Being and Becoming Christian in a Corrupt World
Who is influencing whom? A recent nationwide survey completed by the Barna Research Group determined that only 4 percent of Americans had a “biblical” worldview. When George Barna, who has researched cultural trends and the Christian Church since 1984, looked at the “born- again” believers in America, the results were a dismal 9 percent.
Barna’s survey also connected an individual’s worldview with his or her moral beliefs and actions. Barna says, “Although most people own a Bible and know some of its content, our research found that most Americans have little idea how to integrate core biblical principles to form a unified and meaningful response to the challenges and opportunities of life.”
If we don’t really believe the truth of God and live it, then our witness will be confusing and misleading. Most of us go through life not recognizing that our personal worldviews have been deeply affected by the world. Through the media and other influences, the secularized American view of history, law, politics, science, God and man affects our thinking more than we realize. We then are taken “captive through hollow and deceptive philosophy, which depends on human tradition and the basic principles of this world rather than on Christ” (Colossians 2:8).
However, by diligently learning, applying and trusting God’s truths in every area of our lives — whether it’s watching a movie, communicating with our spouses, raising our children or working at the office — we can begin to develop a deep comprehensive faith that will stand against the unrelenting tide of our culture’s nonbiblical ideas. If we capture and embrace more of God’s worldview and trust it with unwavering faith, then we begin to make the right decisions and form the appropriate responses to questions on abortion, same- sex marriage, cloning, stem-cell research and even media choices. Because, in the end, it is our decisions and actions that reveal what we really believe.
“Do not conform any longer to the pattern of this world, but be transformed by the renewing of your mind” (Romans 12:2).
I think about all of this when I read today’s passage. Paul is explaining once more, the “tools of our trade” so that we, as a church of believers, who strive to behave like we say we believe, and will affect society more than society affects us. We need to be alert, consistently developing a biblical worldview versus a worldview.
2 Corinthians 10, The Message
3-6 The world is unprincipled. It’s dog-eat-dog out there! The world doesn’t fight fair. But we don’t live or fight our battles that way—never have and never will. The tools of our trade aren’t for marketing or manipulation, but they are for demolishing that entire massively corrupt culture. We use our powerful God-tools for smashing warped philosophies, tearing down barriers erected against the truth of God, fitting every loose thought and emotion and impulse into the structure of life shaped by Christ. Our tools are ready at hand for clearing the ground of every obstruction and building lives of obedience into maturity.

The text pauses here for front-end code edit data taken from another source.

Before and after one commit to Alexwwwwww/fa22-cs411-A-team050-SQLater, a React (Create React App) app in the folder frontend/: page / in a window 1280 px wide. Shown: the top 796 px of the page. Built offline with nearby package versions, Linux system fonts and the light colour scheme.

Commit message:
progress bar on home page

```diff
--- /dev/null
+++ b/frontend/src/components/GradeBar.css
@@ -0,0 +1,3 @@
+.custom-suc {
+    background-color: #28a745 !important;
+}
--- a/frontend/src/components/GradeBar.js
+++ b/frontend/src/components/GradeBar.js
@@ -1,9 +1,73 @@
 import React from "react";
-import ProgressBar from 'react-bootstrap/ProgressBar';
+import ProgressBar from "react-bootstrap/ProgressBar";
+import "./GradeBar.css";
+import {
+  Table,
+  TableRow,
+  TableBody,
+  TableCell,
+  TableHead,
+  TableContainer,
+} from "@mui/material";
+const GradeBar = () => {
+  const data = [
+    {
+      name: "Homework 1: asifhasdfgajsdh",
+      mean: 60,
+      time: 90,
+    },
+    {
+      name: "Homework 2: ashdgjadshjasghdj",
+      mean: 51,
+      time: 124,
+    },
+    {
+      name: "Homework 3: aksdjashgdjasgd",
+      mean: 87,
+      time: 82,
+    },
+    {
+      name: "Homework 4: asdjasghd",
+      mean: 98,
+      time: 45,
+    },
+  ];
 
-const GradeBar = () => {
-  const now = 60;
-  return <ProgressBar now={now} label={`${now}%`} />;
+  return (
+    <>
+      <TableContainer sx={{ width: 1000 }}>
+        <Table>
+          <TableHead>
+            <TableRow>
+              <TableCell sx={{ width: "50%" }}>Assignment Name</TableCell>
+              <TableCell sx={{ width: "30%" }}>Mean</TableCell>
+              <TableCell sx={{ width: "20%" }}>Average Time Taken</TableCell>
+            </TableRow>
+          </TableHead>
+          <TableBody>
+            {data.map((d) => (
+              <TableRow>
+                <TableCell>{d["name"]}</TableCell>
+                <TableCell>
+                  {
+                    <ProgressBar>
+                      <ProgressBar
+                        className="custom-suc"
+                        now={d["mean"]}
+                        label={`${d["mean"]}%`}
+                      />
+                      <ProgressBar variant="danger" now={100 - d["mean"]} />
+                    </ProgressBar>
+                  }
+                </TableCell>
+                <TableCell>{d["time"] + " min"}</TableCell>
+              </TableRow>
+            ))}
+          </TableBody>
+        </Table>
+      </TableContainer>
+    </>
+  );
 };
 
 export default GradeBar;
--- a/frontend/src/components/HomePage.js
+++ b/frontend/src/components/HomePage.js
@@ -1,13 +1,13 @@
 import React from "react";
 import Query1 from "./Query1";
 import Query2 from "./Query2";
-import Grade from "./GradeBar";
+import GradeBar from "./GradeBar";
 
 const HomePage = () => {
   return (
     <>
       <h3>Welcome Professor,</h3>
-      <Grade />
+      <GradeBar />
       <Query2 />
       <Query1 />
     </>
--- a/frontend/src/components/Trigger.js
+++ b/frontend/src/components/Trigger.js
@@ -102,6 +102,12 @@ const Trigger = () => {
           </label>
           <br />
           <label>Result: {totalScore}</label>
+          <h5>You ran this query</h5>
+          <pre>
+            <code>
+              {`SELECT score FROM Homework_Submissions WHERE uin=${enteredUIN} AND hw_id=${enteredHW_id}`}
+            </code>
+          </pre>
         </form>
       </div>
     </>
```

In this part of Paul’s letter to the Corinthians, there are those that would oppose Paul and his words, competing with him, putting him down as one “muscling in” where he does not belong. Paul defends is motivations for ministry and points out that this is worldly thinking that does not advance the work of the spreading the gospel and teaching others how to live. Worldly competition is at play here. Oh, how worldly competition within the church must break the heart of God!
Paul closes with…

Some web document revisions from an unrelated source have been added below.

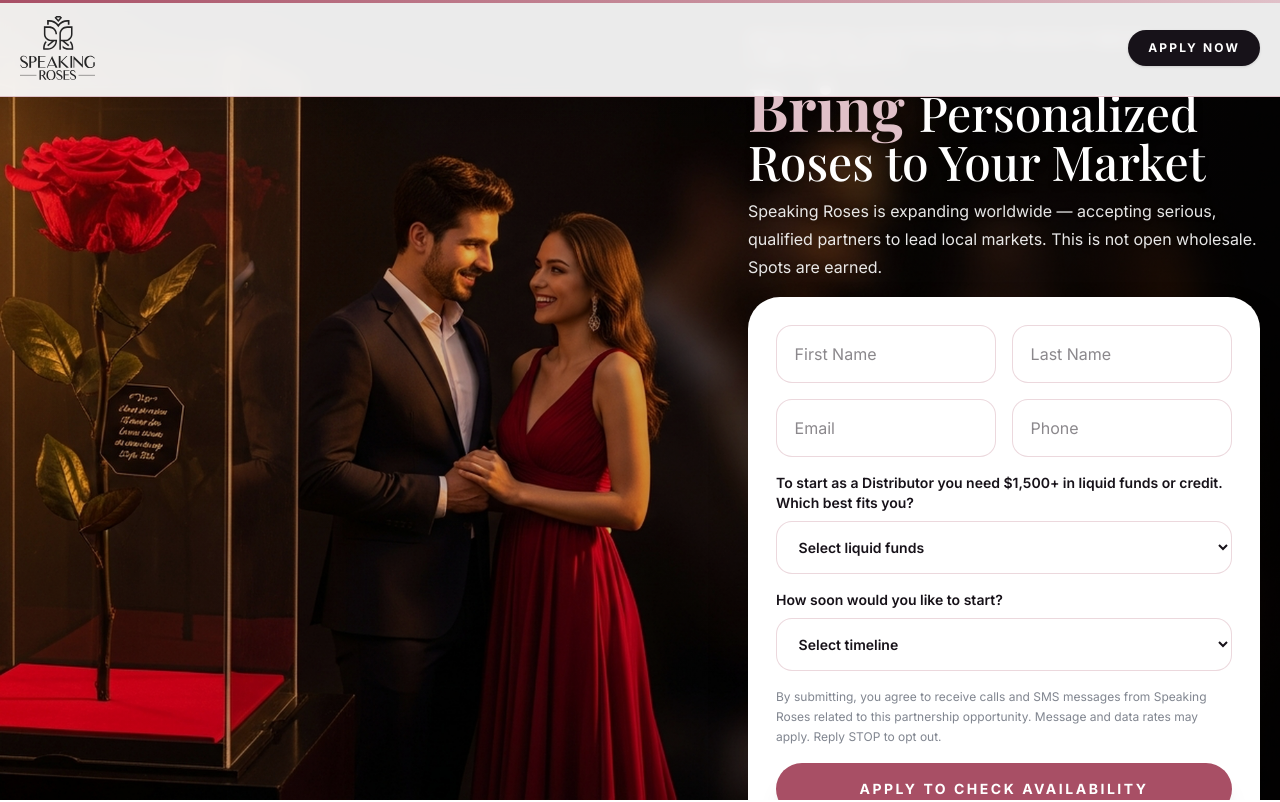
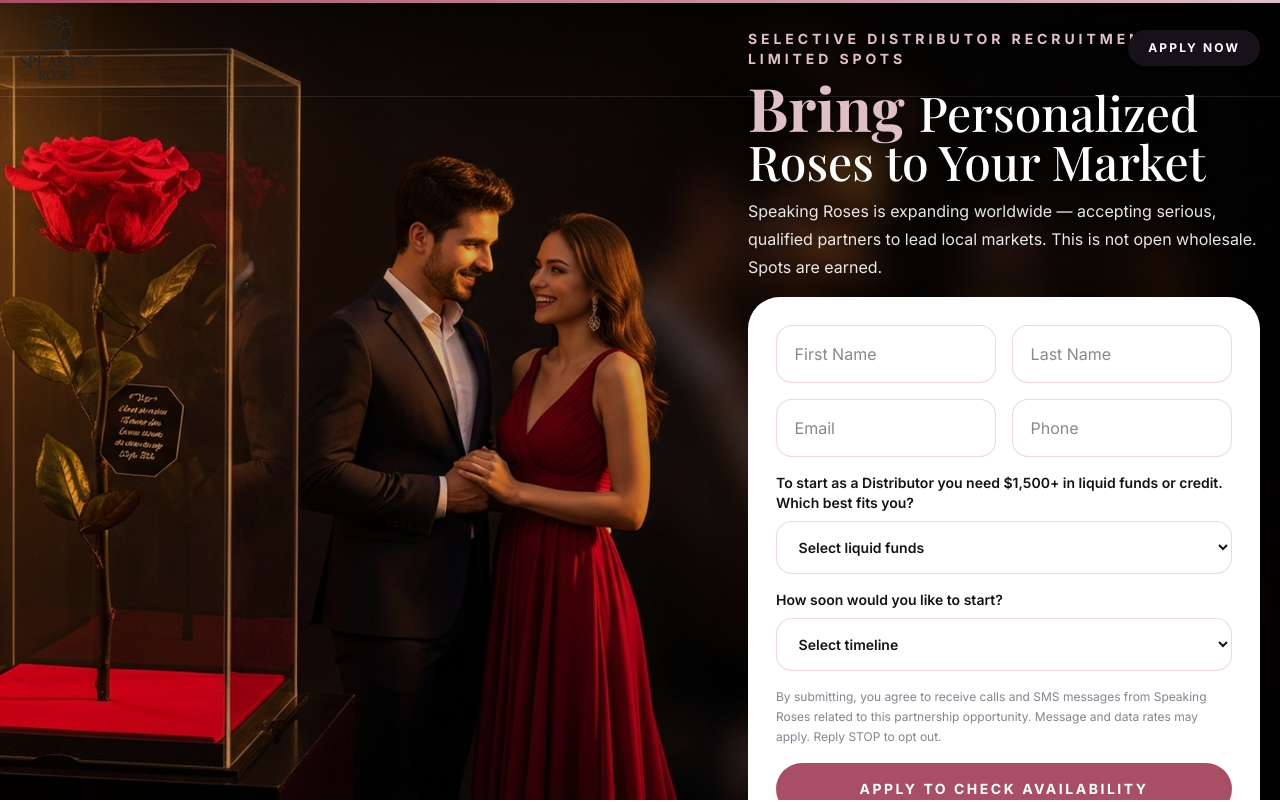
Before and after one commit to Landing-Pages-Websites/speaking-roses-v2, a Next.js app: page / in a window 1280 px wide. Shown: the top 802 px of the page. Built offline with nearby package versions, Linux system fonts and the light colour scheme.

Commit message:
Nav: transparent over hero, no white bar

```diff
--- a/src/app/page.tsx
+++ b/src/app/page.tsx
@@ -269,7 +269,7 @@ export default function Home() {
       <div className="scroll-progress" />
 
       {/* ── NAV ── */}
-      <header className="fixed inset-x-0 top-0 z-50 border-b border-blush bg-white/92 backdrop-blur">
+      <header className="fixed inset-x-0 top-0 z-50 border-b border-white/10 bg-transparent">
         <div className="mx-auto flex max-w-7xl items-center justify-between px-5 py-4">
           <a href="#hero" aria-label="Speaking Roses home">
             <Image src="/logo.svg" alt="Speaking Roses" width={300} height={78} className="h-14 w-auto md:h-16" priority />
```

5-18 We’re not barging in on the rightful work of others, interfering with their ministries, demanding a place in the sun with them. What we’re hoping for is that as your lives grow in faith, you’ll play a part within our expanding work. And we’ll all still be within the limits God sets as we proclaim the Message in countries beyond Corinth. But we have no intention of moving in on what others have done and taking credit for it. “If you want to claim credit, claim it for God.” What you say about yourself means nothing in God’s work. It’s what God says about you that makes the difference.
What do we learn and need to evaluate in our own lives?
–What God says about us makes the difference.
–Are we “captive” or “casual” Christians. Read more of what Barna has to say about the difference between the two. By the way, 66% of those surveyed are living as casual Christians today.
–How much does our culture influence us? Take stock.
–Who is influencing whom?
Dear Heavenly Father, Sometimes we have be hit over the head in our thoughts to realize just how much the world can influence us. In our busyness we fall for the easy way to live. We become too casual about what we say we believe. We repent. Wash us clean of worldly dirt and help us to throw off all that is tying us down. Set us free to experience the wide open spaces of your unconditional love, mercy and grace today. All day long. Make me a blessing to someone today.
In Jesus Name, Amen